- Problem requirements
Please return the lines of the data that contain "list".

** Opening Extracted data block **

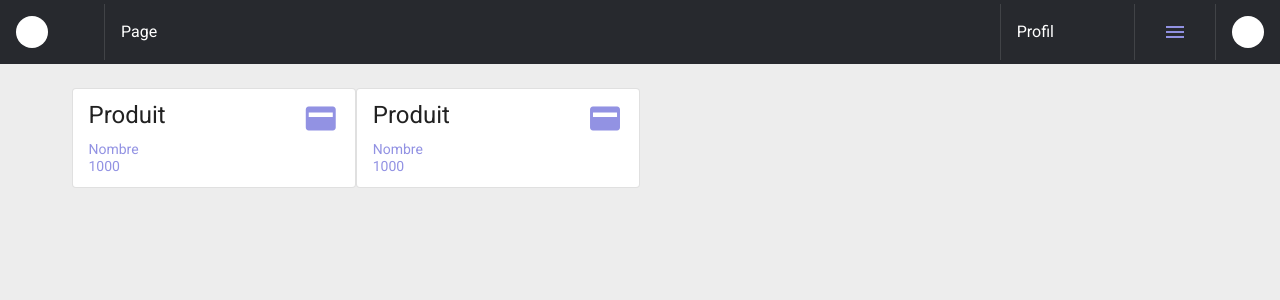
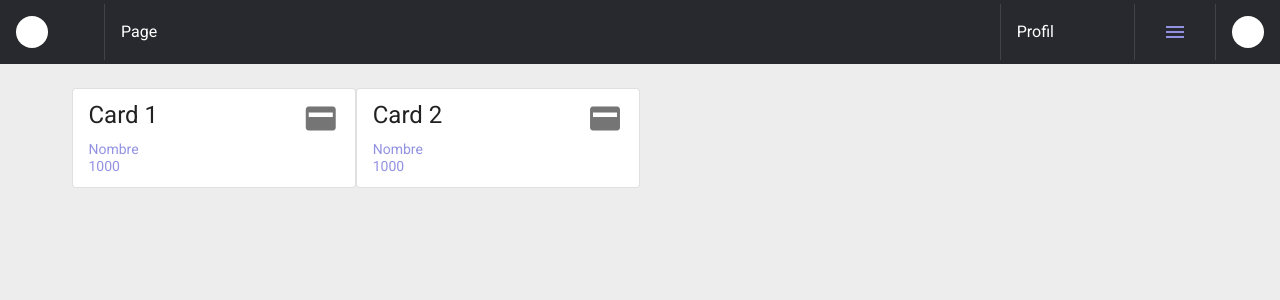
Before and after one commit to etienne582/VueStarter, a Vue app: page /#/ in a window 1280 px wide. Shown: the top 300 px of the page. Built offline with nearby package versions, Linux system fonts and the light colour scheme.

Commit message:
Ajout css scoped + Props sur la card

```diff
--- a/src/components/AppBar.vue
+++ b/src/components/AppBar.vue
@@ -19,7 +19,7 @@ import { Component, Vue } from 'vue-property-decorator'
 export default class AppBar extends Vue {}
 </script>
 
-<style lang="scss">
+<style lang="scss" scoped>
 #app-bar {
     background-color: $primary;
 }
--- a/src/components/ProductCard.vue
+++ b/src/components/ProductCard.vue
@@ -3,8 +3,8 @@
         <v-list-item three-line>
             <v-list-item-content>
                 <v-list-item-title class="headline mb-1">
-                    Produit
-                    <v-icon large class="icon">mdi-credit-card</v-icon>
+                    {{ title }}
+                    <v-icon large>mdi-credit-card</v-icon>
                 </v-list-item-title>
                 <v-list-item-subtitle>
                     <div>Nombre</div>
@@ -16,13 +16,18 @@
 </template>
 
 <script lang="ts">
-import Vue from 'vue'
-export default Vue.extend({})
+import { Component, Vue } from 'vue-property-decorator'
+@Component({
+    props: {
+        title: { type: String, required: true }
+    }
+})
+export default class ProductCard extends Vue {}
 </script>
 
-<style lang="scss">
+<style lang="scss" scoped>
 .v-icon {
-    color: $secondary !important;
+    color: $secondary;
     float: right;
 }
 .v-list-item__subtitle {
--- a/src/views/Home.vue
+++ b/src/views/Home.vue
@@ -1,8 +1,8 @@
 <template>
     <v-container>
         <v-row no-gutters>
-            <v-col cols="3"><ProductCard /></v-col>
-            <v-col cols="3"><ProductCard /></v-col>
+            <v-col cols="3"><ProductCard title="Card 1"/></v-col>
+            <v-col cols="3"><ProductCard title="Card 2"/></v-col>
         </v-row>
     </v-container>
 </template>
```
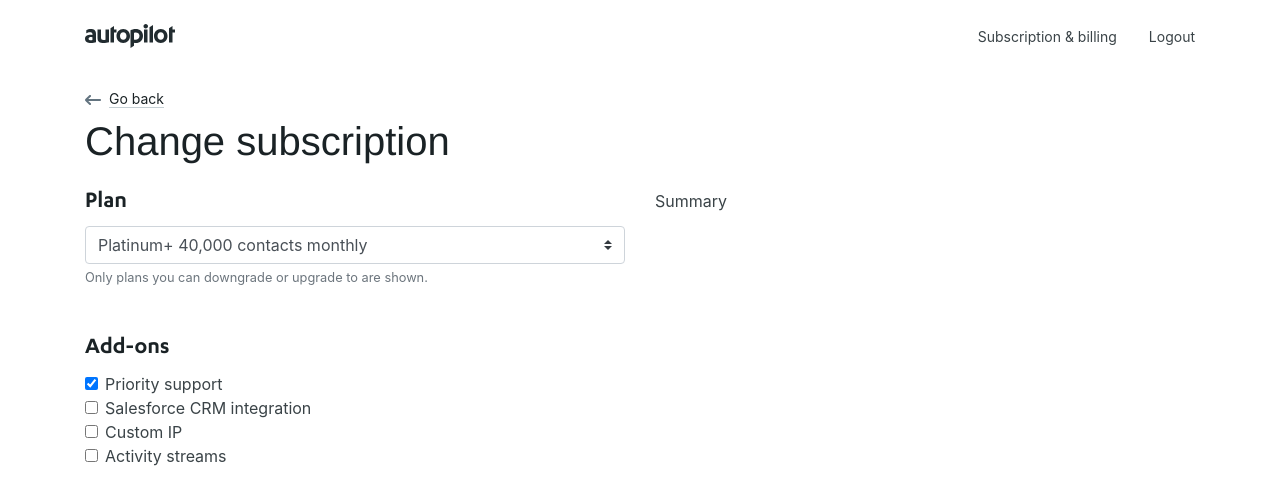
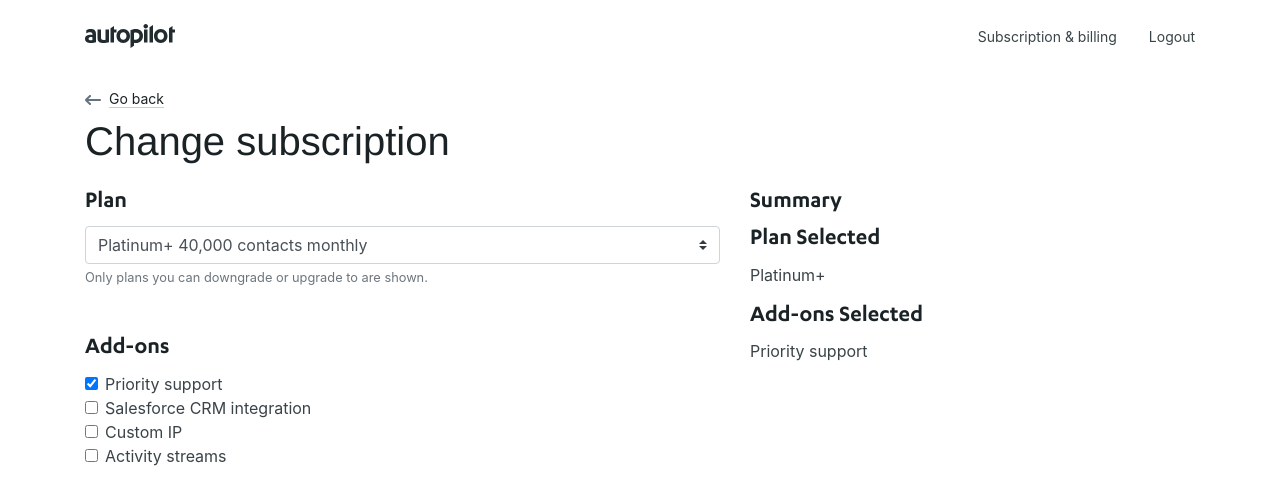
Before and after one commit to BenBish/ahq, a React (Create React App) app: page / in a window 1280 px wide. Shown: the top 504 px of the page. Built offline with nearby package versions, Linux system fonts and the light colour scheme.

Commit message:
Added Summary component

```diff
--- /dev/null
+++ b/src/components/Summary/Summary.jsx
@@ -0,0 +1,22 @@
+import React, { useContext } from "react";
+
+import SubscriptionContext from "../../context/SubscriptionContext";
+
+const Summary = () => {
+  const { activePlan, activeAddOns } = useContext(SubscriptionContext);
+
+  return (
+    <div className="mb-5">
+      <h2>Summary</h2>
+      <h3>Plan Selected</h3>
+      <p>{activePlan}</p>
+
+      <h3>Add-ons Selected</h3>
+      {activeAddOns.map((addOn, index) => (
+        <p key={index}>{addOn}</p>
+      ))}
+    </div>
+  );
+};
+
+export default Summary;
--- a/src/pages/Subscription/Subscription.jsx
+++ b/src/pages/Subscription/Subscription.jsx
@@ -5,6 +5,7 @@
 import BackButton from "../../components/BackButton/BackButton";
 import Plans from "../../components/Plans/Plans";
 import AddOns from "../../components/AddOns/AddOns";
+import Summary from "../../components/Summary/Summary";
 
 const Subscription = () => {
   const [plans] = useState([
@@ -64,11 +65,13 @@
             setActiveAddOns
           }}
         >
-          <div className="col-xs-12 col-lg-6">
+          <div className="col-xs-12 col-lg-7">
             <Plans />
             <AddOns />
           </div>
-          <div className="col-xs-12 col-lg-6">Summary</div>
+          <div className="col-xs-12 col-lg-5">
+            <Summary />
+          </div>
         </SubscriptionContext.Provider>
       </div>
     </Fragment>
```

** Closing Extracted data block **

- Answer section
         <v-list-item three-line>
             <v-list-item-content>
                 <v-list-item-title class="headline mb-1">
                 </v-list-item-title>
                 <v-list-item-subtitle>
 .v-list-item__subtitle {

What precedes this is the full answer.